Patterns in nature are in everything from ocean currents to a flower's petal.
Scientists are taking a new look at Earth patterns, studying the biodiversity of yard plants in the U.S. and that of desert mammals in Israel, studying where flowers and bees live on the Tibetan plateau and how willow trees in America's Midwest make use of water.
They're finding that ecology, the study of relationships between living organisms and their environment, and phylogenetics, research on evolutionary relationships among groups of organisms, are inextricably intertwined.
Results of this tale of two fields are highlighted in a special, August 2012 issue of the journal Ecology, published by the Ecological Society of America (ESA). Most of the results reported are funded by the National Science Foundation (NSF).
The issue will be released at the annual ESA meeting, held this year from August 5-10 in Portland, Ore.
Melding information from ecology and phylogenetics allows scientists to understand why plants and animals are distributed in certain patterns across landscapes, how these species adapt to changing environments across evolutionary time--and where their populations may be faltering.
"To understand the here and now, ecologists need more knowledge of the past," says Saran Twombly, program director in NSF's Division of Environmental Biology. "Incorporating evolutionary history and phylogenies into studies of community ecology is revealing complex feedbacks between ecological and evolutionary processes."
Maureen Kearney, also a program director in NSF's Division of Environmental Biology adds, "Recent studies have demonstrated that species' evolutionary histories can have profound effects on the contemporary structure and composition of ecological communities."
In the face of rapid changes in Earth's biota, understanding the evolutionary processes that drive patterns of species diversity and coexistence in ecosystems has never been more pressing, write co-editors Jeannine Cavender-Bares of the University of Minnesota, David Ackerly of the University of California at Berkeley and Kenneth Kozak of the University of Minnesota.
"As human domination of our planet accelerates," says Cavender-Bares, "our best hope for restoring and sustaining the 'environmental services' of the biological world is to understand how organisms assemble, persist and coexist in ecosystems across the globe."
Papers in the volume address subjects such as the vanishingly rare oak savanna ecosystem of U.S. northern tier states, revealing an ancient footprint of history on the savanna as well as how it has fared in a 40-year fire experiment.
Other results cover the influence of ecological and evolutionary factors on hummingbird populations; habitat specialization in willow tree communities; growth strategies in tropical tree lineages and their implications for biodiversity in the Amazon region; and the characteristics of common urban plants.
"The studies in this issue show that knowledge of how organisms evolve reveals new insights into the ecology and persistence of species," says Cavender-Bares.
Plants in urban yards, for example, are more closely related to each other--and live shorter lives--than do plants in rural areas, found Cavender-Bares and colleagues.
Their study compared plant diversity in private urban yards in the U.S. Midwest with that in the rural NSF Cedar Creek Long-Term Ecological Research site in Minnesota.
Cities are growing faster and faster, with unexpected effects, says Sonja Knapp of the Hemholtz Center for Environmental Research in Germany, lead author of the paper reporting the results.
"Understanding how urban gardening affects biodiversity is increasingly important," says Cavender-Bares. "Urbanites should consider maintaining yards with a higher number of species."
In the special issue, researchers also look at topics such as what determines the number of coexisting species in local and regional communities of salamanders.
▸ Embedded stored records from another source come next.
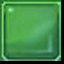
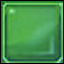
Add Windows 8 classic theme + Improved themes

diff --git a/UTBM-Minesweeper/src/fr/utbm/lp24/minesweeper/AppearanceWindow.java b/UTBM-Minesweeper/src/fr/utbm/lp24/minesweeper/AppearanceWindow.java
@@ -23,6 +23,7 @@ public class AppearanceWindow extends JDialog {
 	private final JRadioButton rdbtnWin7Classic;
 	private final JRadioButton rdbtnWin7Flower;
 	private final JRadioButton rdbtnWin98Classic;
+	private final JRadioButton rdbtnWin8Classic;
 
 
 	/**
@@ -33,7 +34,7 @@ public class AppearanceWindow extends JDialog {
 		setDefaultCloseOperation(JDialog.DISPOSE_ON_CLOSE);
 		setResizable(false);
 		setTitle("Change Appearance");
-		setBounds(100, 100, 420, 255);
+		setBounds(100, 100, 550, 255);
 		getContentPane().setLayout(new BorderLayout());
 		contentPanel.setBorder(new EmptyBorder(5, 5, 5, 5));
 		getContentPane().add(contentPanel, BorderLayout.CENTER);
@@ -76,6 +77,11 @@ public class AppearanceWindow extends JDialog {
 		buttonGroup.add(rdbtnWin98Classic);
 		rdbtnWin98Classic.setBounds(274, 139, 125, 23);
 		contentPanel.add(rdbtnWin98Classic);
+		
+		rdbtnWin8Classic = new JRadioButton("Windows 8 Classic");
+		buttonGroup.add(rdbtnWin8Classic);
+		rdbtnWin8Classic.setBounds(408, 139, 125, 23);
+		contentPanel.add(rdbtnWin8Classic);
 
 
 		appearanceWindowInit();
@@ -103,6 +109,8 @@ public class AppearanceWindow extends JDialog {
 			rdbtnWin7Flower.setSelected(true);
 		} else if( theme.equals("win98_classic") ){
 			rdbtnWin98Classic.setSelected(true);
+		} else if( theme.equals("win8_classic") ){
+			rdbtnWin8Classic.setSelected(true);
 		}
 
 	}
@@ -121,6 +129,8 @@ public class AppearanceWindow extends JDialog {
 			theme = "win7_flower";
 		} else if( rdbtnWin98Classic.isSelected() ){
 			theme = "win98_classic";
+		} else if( rdbtnWin8Classic.isSelected() ){
+			theme = "win8_classic";
 		}
 
 		userPreferences.setPref("theme", theme);
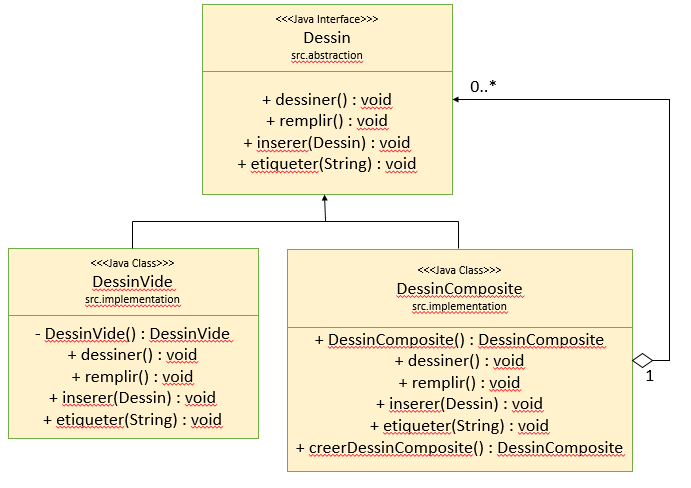
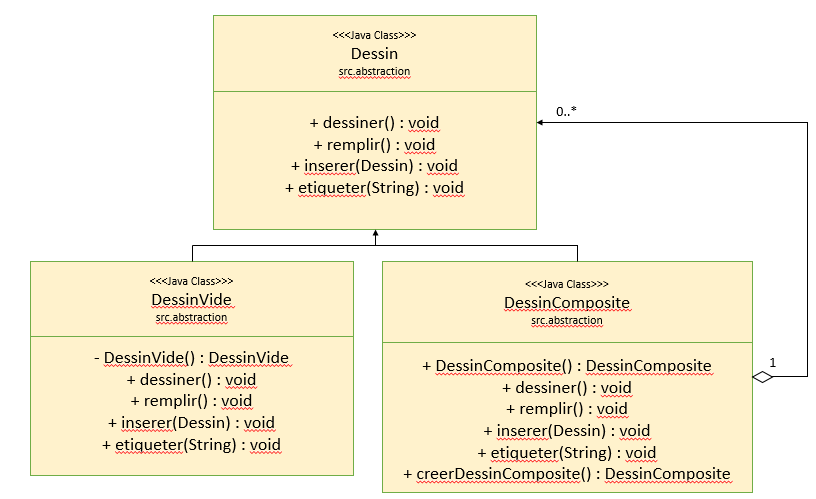
add DessinComposite pattern

Changed region(s): [[0.0, 0.0, 1.0, 1.0]]

diff --git a/Rapport.md b/Rapport.md
@@ -7,4 +7,5 @@
 ![PatronConceptionDessin](PatronCompositeDessin.PNG)
 
 
-2. 
+2. Concernant le patron de conception de la class DessinComposite, nous avons intégré des instances d'une classe nommée Graffiti, composée d'un Crayon et d'un Chemin, au nombre de 1 à n qui composent un DessinComposite. 
+![PatronConceptionDessinComposite](PatronDessinComposite.PNG)
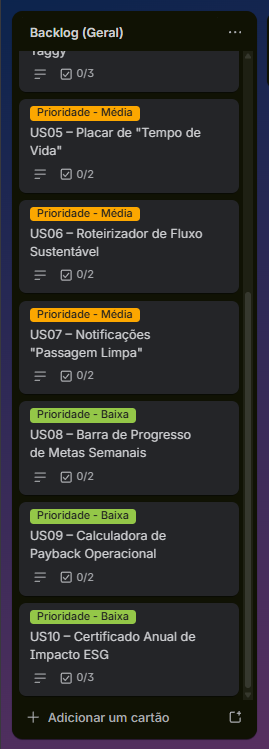
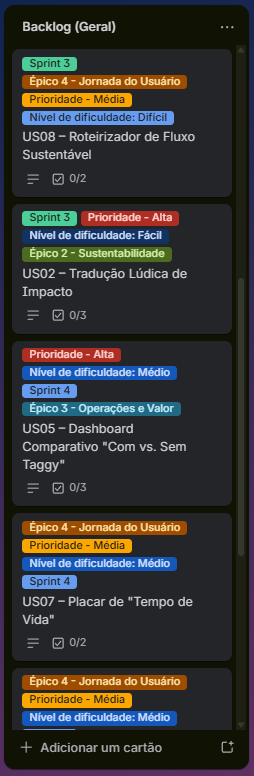
docs: add new image to README for Trello backlog visualization

diff --git a/README.md b/README.md
@@ -75,6 +75,9 @@ _Backlog no Trello:_
     <td align="center" valign="top" width="50%">
       <img src="docs/images/backlog-02.png" alt="Backlog no Trello – visão 2 do quadro" width="440" />
     </td>
+    <td align="center" valign="top" width="50%">
+      <img src="docs/images/backlog-03.png" alt="Backlog no Trello – visão 3 do quadro" width="440" />
+    </td>
   </tr>
 </table>
 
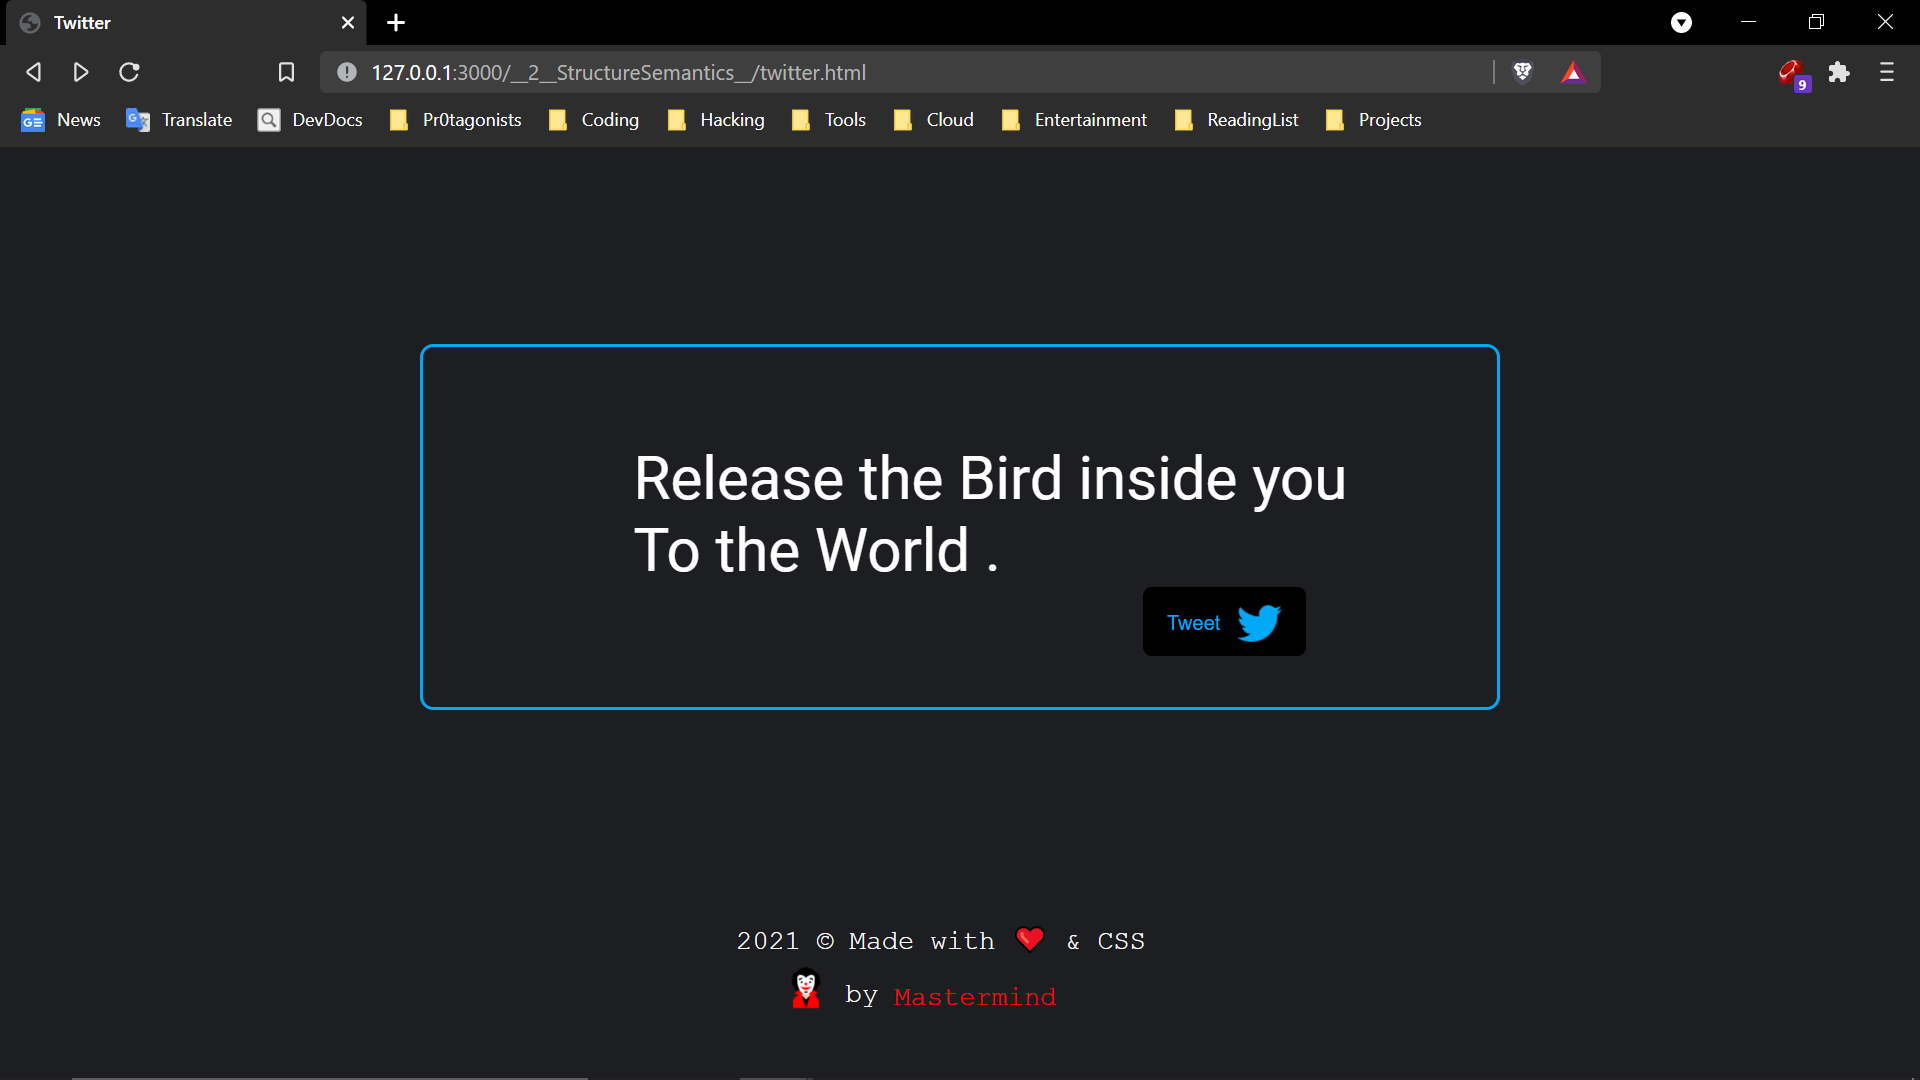
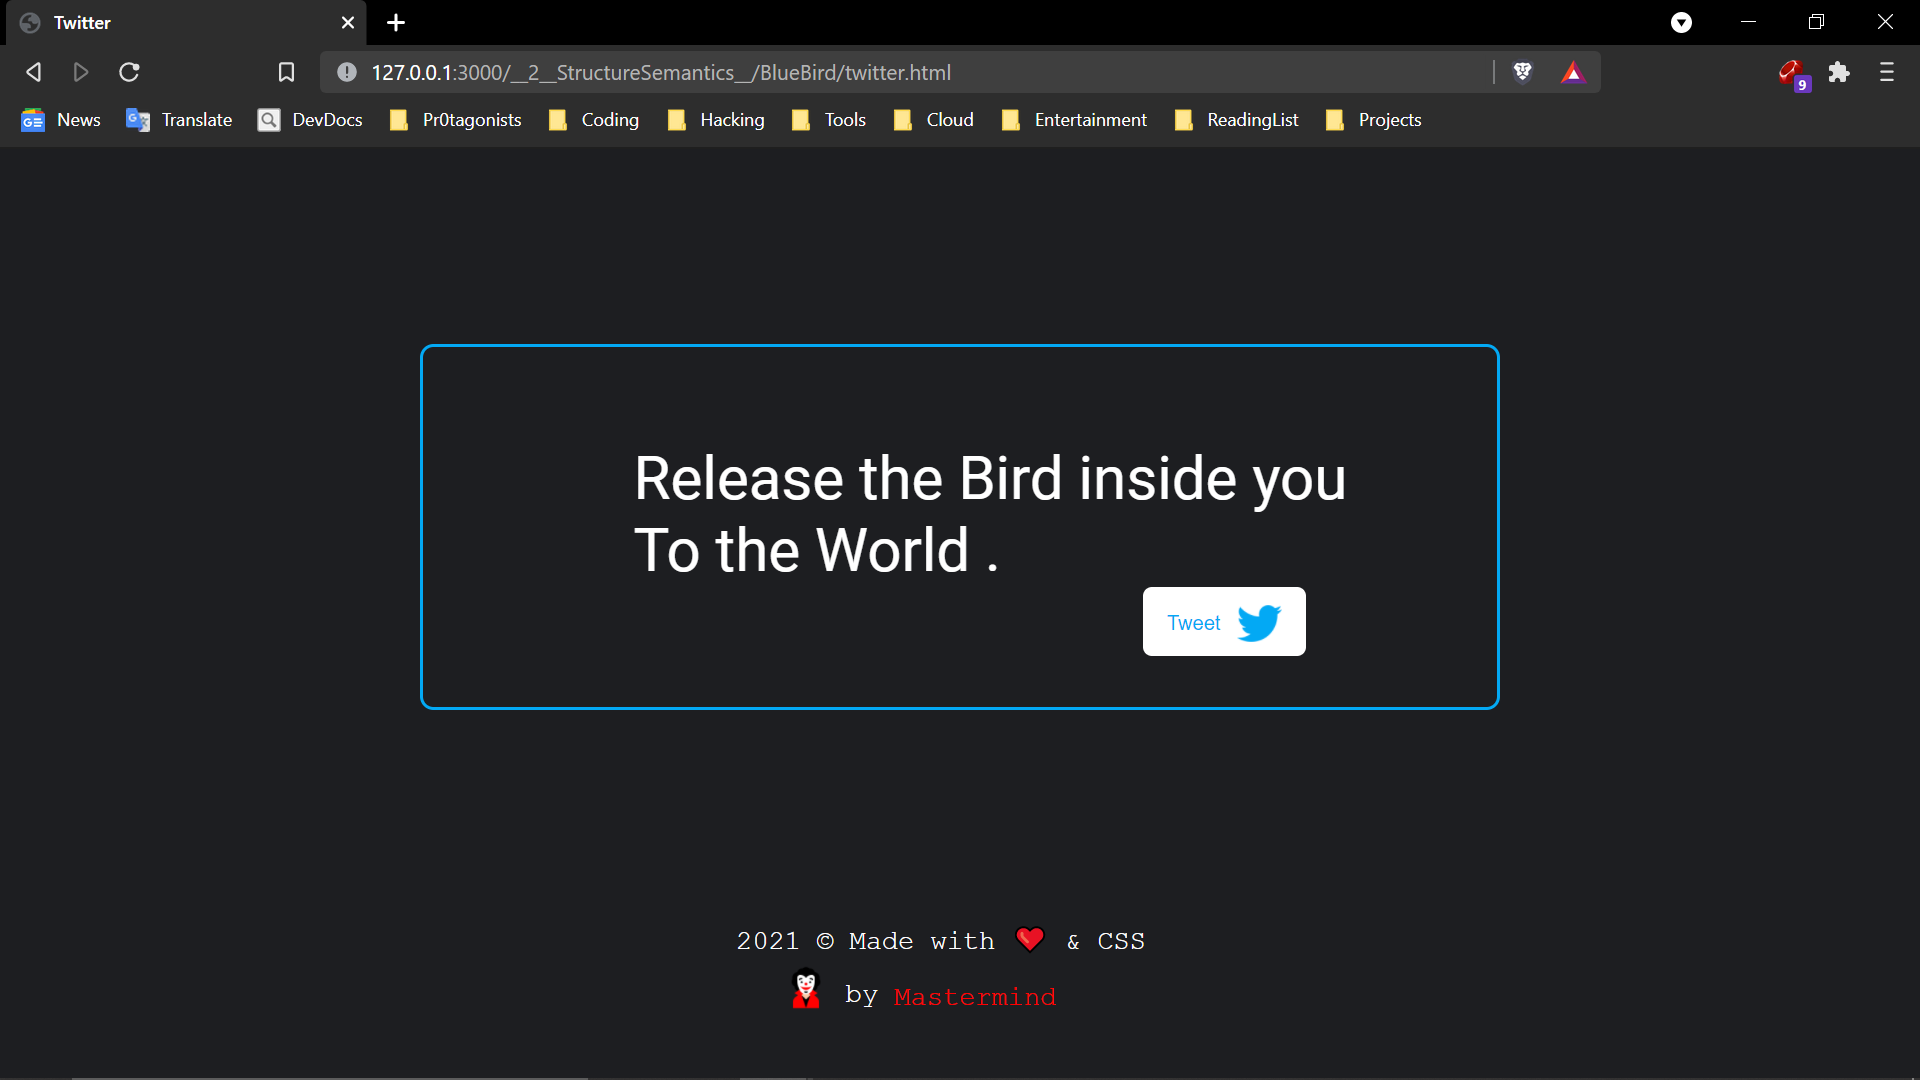
__XR__

Changed region(s): [[0.5938, 0.5194, 0.6875, 0.6111], [0.4062, 0.0611, 0.5, 0.0917]]

diff --git a/__2__StructureSemantics__/BlueBird/twitter.html b/__2__StructureSemantics__/BlueBird/twitter.html
@@ -29,7 +29,7 @@
     left: 80%;
     top: -200px;
     text-decoration: none;
-    background-color: black;
+    background-color: white;
     border: 2px solid #1D1E21;
     border-radius : 8px;
     height: 50px;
Kenneth Kozak of the University of Minnesota and John Wiens of Stony Brook University report that variation in the amount of time salamanders occupy different climate zones is the primary factor.
Evolution of an herbaceous flower called goldfields, and how that led to the plant's affinity for certain habitats, is the subject of a paper by David Ackerly, Nancy Emery of Purdue University and colleagues. Emery is the paper's lead author.
In all, 17 papers combine ecology and phylogenetics to offer new answers to long-standing questions about the patterns and processes of biodiversity on Planet Earth.
|Contact: Cheryl Dybas|
National Science Foundation